Just as you wouldn’t go to a black tie dinner without using a lint roller on your tux or dress before walking into the venue, or, in the old days, going over your suit before that all-important interview, you want your Python code to be clean before you let it out into the world for professionals to see. you want to catch bugs before they bite. This is why you would use a linting tool. Pylint is one of the more popular linting tools. This post tells what it is, how to set it up, and how to get started using it.
The Difference Between What Happens When The Python Interpreter Catches Errors And What Happens When You Run A Linter¶
When you use the Python interpreter to run a Python program, it may not run your program because it catches errors that Python cannot understand. The kinds of errors that keep your Python file from running are called Syntax errors. Once you remove the syntax errors from your program, the Python interpreter runs it, and it begins to do its processing. If it has errors that prevent it from running correctly, these are called run-time errors.
Linting tools inspect your Python files for both kinds of errors plus coding conventions accepted by the Python community. Using a linting tool makes it easier for both the Python interpreter to run your programs and for anyone who works on projects with you to read your code, since they help you follow agreed upon standards.
How Pylint Helps Further¶
Pylint looks for “code smells,” any characteristics in the source code of a program that possibly indicate deeper problems. In human interactions, you might look for proper grammar when someone is speaking to you, or you might be looking for deeper meaning indicated by the words they use and their voice inflections.
You can run Pylint from the command line or from an editor, such as PyCharm or Visual Studio Code.
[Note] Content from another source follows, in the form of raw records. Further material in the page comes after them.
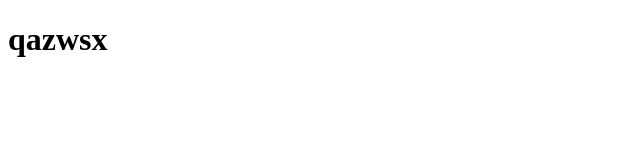
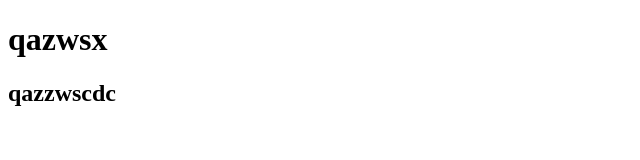
Before and after one commit to DmitryByrigin/git-course1, a plain HTML site: page index.html in a window 1280 px wide. Shown: the whole page, without its empty margins (0-640 px from the left). Drawn offline with Linux system fonts and the light colour scheme.

Commit message:
second commit

```diff
--- a/index.html
+++ b/index.html
@@ -7,5 +7,6 @@
 </head>
 <body>
 	<h1>qazwsx</h1>
+	<h2>qazzwscdc</h2>
 </body>
 </html>
```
It works on Linux, Windows, and Mac. We will concentrate on using it from the command line, since using it from an editor uses its command line options. You can experiment with its configurations and easily see more directly how they affect how it runs.
You would want to install Pylint into your default Python environment, since you would want to check all of your Python code with it. Assuming that you have Python installed, from the command line, type:
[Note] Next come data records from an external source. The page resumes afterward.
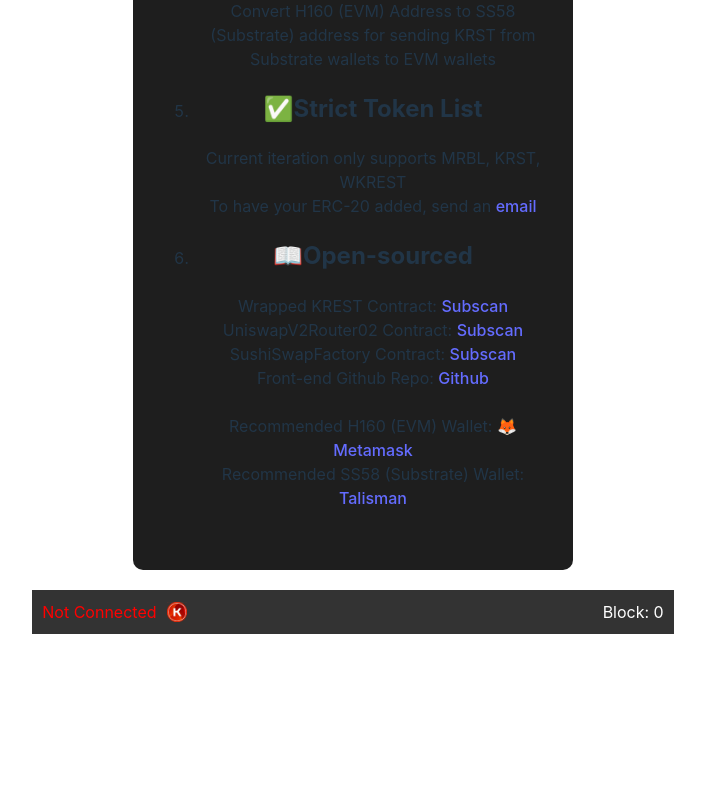
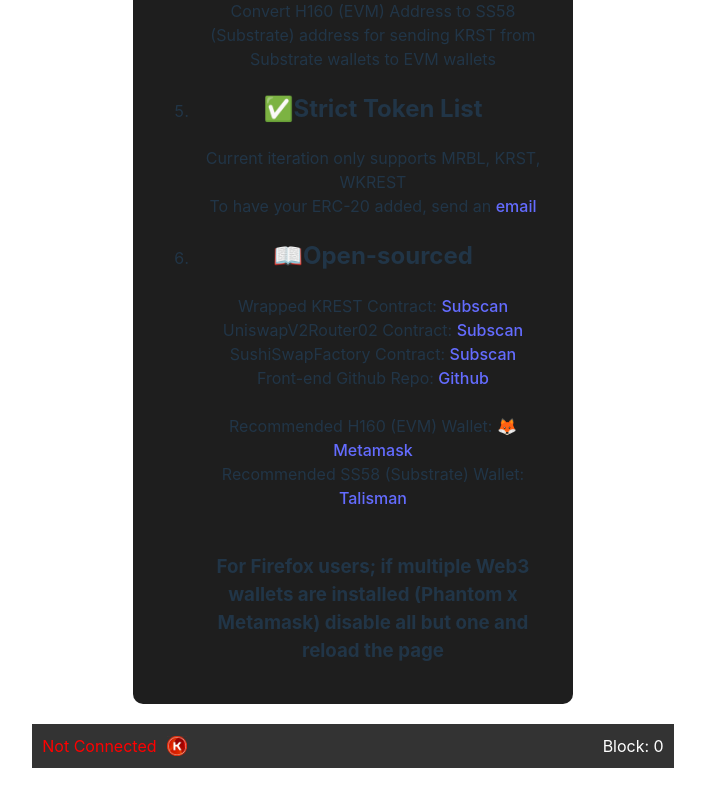
Before and after one commit to DonnyMarbles/DonnySwap, a React (Vite) app: page / in a window 1280 px wide. Shown: the part 1182-1982 px from the top of the page, without its empty margins (287-992 px from the left). Before the commit the page ends 1848 px from the top, so only its background shows below. Built offline with nearby package versions, Linux system fonts and the light colour scheme; what wagmi would draw is missing.

Commit message:
DonnySwap v0.1.01 - Updated Home.jsx & README.md

```diff
--- a/src/components/Home.jsx
+++ b/src/components/Home.jsx
@@ -30,6 +30,9 @@
 
       Recommended H160 (EVM) Wallet: 🦊 <a href="https://metamask.io/">Metamask</a> <br/>
       Recommended SS58 (Substrate) Wallet: <a href="https://talisman.xyz/">Talisman</a><br/><br/>
+
+      <h3>For Firefox users; if multiple Web3 wallets are installed (Phantom x Metamask) disable
+        all but one and reload the page</h3>
     </ol>
   </div>
     </HomeContainer>
```
Also changed, not shown: 2 other files (tests, documents, lock files or other folders).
pip install pylint
To run Pylint, type:
myprogram.py is the Python file you want it to check.
By default, Pylint has all error checks and messages enabled. You can configure it to look for and report on five classes of errors:
- (C) convention, for programming standard violation
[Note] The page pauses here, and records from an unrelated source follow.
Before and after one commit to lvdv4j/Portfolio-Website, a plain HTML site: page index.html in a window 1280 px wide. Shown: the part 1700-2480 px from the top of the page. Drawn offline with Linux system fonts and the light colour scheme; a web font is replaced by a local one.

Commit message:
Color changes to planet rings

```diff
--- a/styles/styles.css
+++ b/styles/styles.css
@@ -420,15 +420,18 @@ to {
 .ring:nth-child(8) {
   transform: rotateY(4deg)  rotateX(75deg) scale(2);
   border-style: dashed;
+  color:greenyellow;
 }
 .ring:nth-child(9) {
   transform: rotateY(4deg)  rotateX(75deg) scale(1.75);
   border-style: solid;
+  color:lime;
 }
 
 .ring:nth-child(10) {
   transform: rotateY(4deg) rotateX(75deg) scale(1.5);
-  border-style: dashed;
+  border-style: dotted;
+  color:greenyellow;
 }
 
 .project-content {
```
- (R) refactor, for bad code smell
- (W) warning, for python specific problems
- (E) error, for likely bugs in the code
- (F) fatal, for errors occurred that prevent pylint from doing further Processing.